The question goes to the heart of the problem a person buying food has to face. It is a difficult and vexing problem for a nutritionist, because the question is bound to crop up if not everyday, certainly on many occasions. It also goes beyond vegetables and fruits and encompasses the whole food market. Therefore, it is best to tread carefully, first to ensure that there is no misunderstanding, and second to safeguard against stepping on protruding toes, directly connected to some very powerful lungs and vocal chords.
Generally vegetables under appropriate conditions of temperature and humidity can be kept looking fresh for 2-3 weeks. But that does not mean they are fresh. They just look the part. And this applies only to non-genetically modified vegetables. Therefore, buying in a supermarket where vegetable foods are kept in cold storage, necessarily means giving up your right to know how fresh the food is. If you buy vegetables in greengrocer shops or street markets, you may have a better chance to assess quality by closely examining for crispness to the touch, color to the eye, and on occasion smell.

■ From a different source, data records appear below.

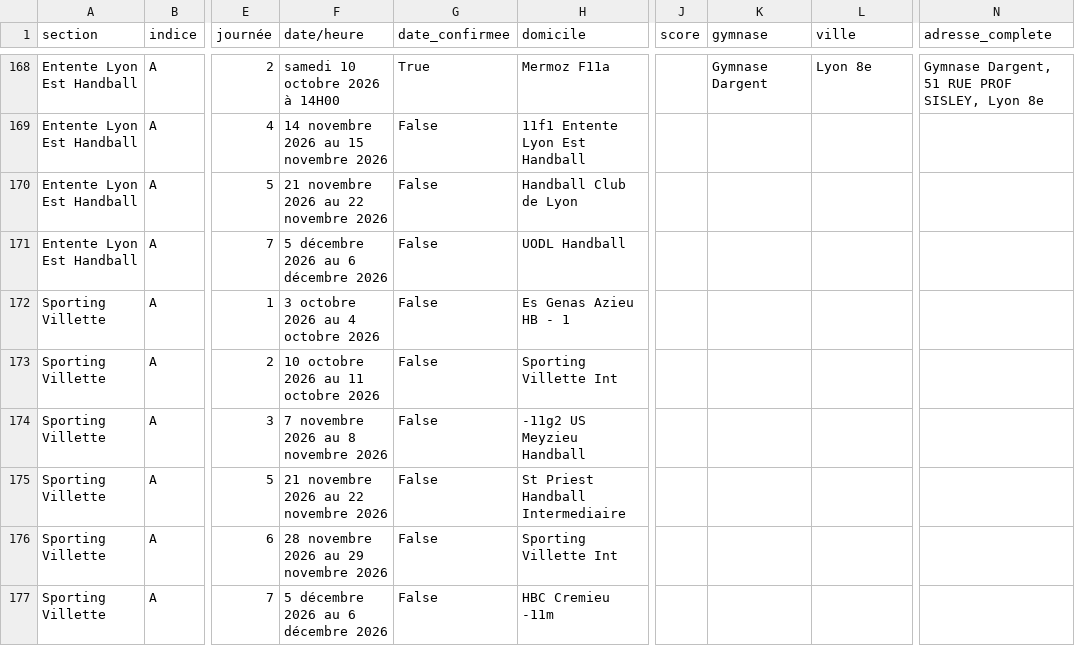
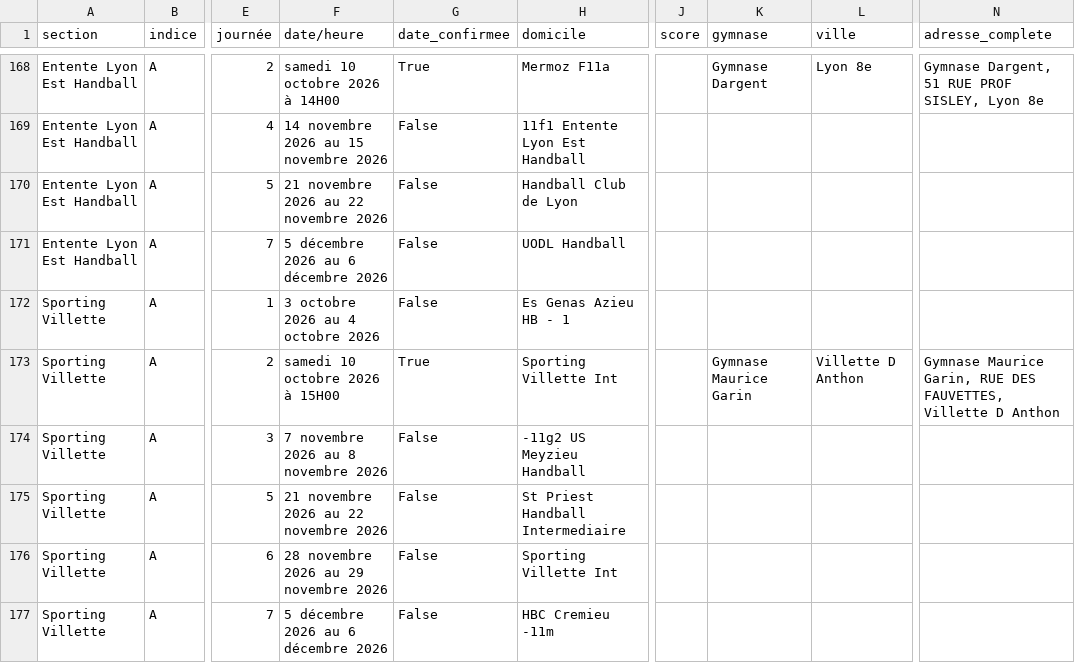
Before and after one commit to sportingvillette/competitions, a CSV file: data/calendrier_club.csv, drawn as a sheet; only a part is shown, gaps mark what is left out; the diff covers the shown part only; the diff names each change by its address in the sheet, - before the commit and + after, or states it on an @@ line.

```diff
--- a/data/calendrier_club.csv
+++ b/data/calendrier_club.csv
-F173 (date/heure): 10 octobre 2026 au 11 octobre 2026
+F173 (date/heure): samedi 10 octobre 2026 à 15H00
-G173 (date_confirmee): False
+G173 (date_confirmee): True
-K173 (gymnase): (empty)
+K173 (gymnase): Gymnase Maurice Garin
-L173 (ville): (empty)
+L173 (ville): Villette D Anthon
-N173 (adresse_complete): (empty)
+N173 (adresse_complete): Gymnase Maurice Garin, RUE DES FAUVETTES, Villette D Anthon
```
Also changed, not shown: 130 edited cells elsewhere in this file, 2 other files.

Fruits can generally be kept longer than vegetables, but not in every case. Some fruit ripens gradually long after it has been cut, like bananas for example. Apples and oranges can be kept looking fresh for months through appropriate refrigeration. And there are clearly no objective tests of quality readily available to the buyer. What do you do in this case, in order to ensure quality?

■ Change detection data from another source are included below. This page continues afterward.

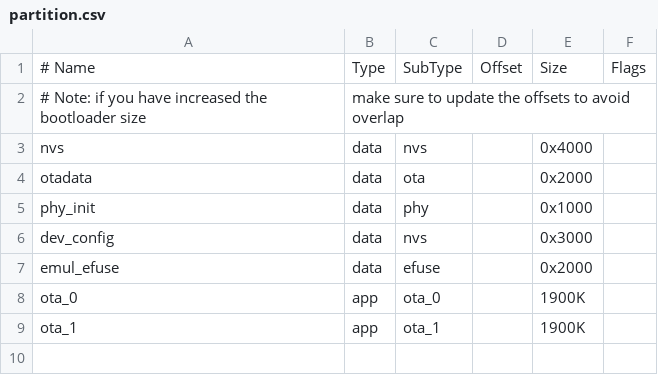
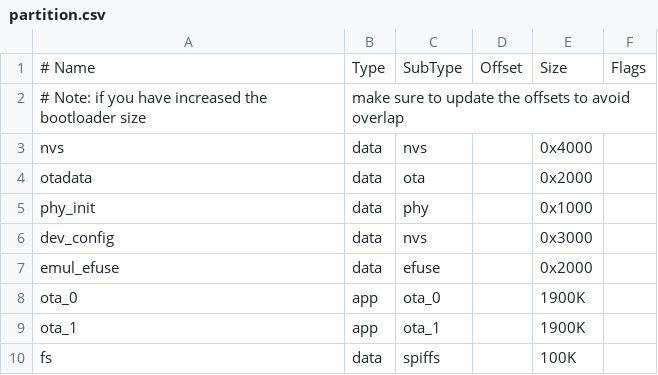
Before and after one commit to szevczenko/bimbrownik, a CSV file: partition.csv, drawn as a sheet.

```diff
--- a/partition.csv
+++ b/partition.csv
@@ -9 +9,2 @@ ota_0,    app,  ota_0,   ,        1900K,
 ota_1,    app,  ota_1,   ,        1900K,
+fs,       data, spiffs,  ,        100K,
```
Also changed, not shown: 26 other files.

Plant foods in season
There is only one solution, unfortunately. And that is buying vegetables and fruits only in season. Then you may be fairly certain that what you buy is reasonably fresh if it looks the part.
While on the subject, one may also discuss other foods, namely fish and meat. Fresh whole fish may be examined in three ways. The eye must look lively, not dull. The gills must be deep red, but not brownish red. And the flesh must quickly spring back when pressed by the finger. Fillets of fish are more difficult to assess, and here your nose may be of some help.
Since you often have to buy fish and meat frozen, however, the main problem is to know that the items you buy have not been defrosted and refrozen. For here there are serious risks of poisoning, not from micro-organisms that sneaked in from outside since such foods are usually sealed in plastic wrappers, but from the micro-organisms of the food itself and the toxins released upon decay.
Without a trace
Some years ago a movement started to oblige food producers to include in sealed packages of frozen food, small letters or other distinctive signs made out of ice. The rationale was that if the food was defrosted and refrozen, these letters or signs shown also on the wrappers to alert consumers, would necessarily disappear. Thus the customer was bound to know that the food had been defrosted. It is a simple, intelligent and certainly inexpensive way of ensuring the quality of frozen foods reaching the consumer. The movement fizzled out without a trace. I don’t know what happened. Do you per chance?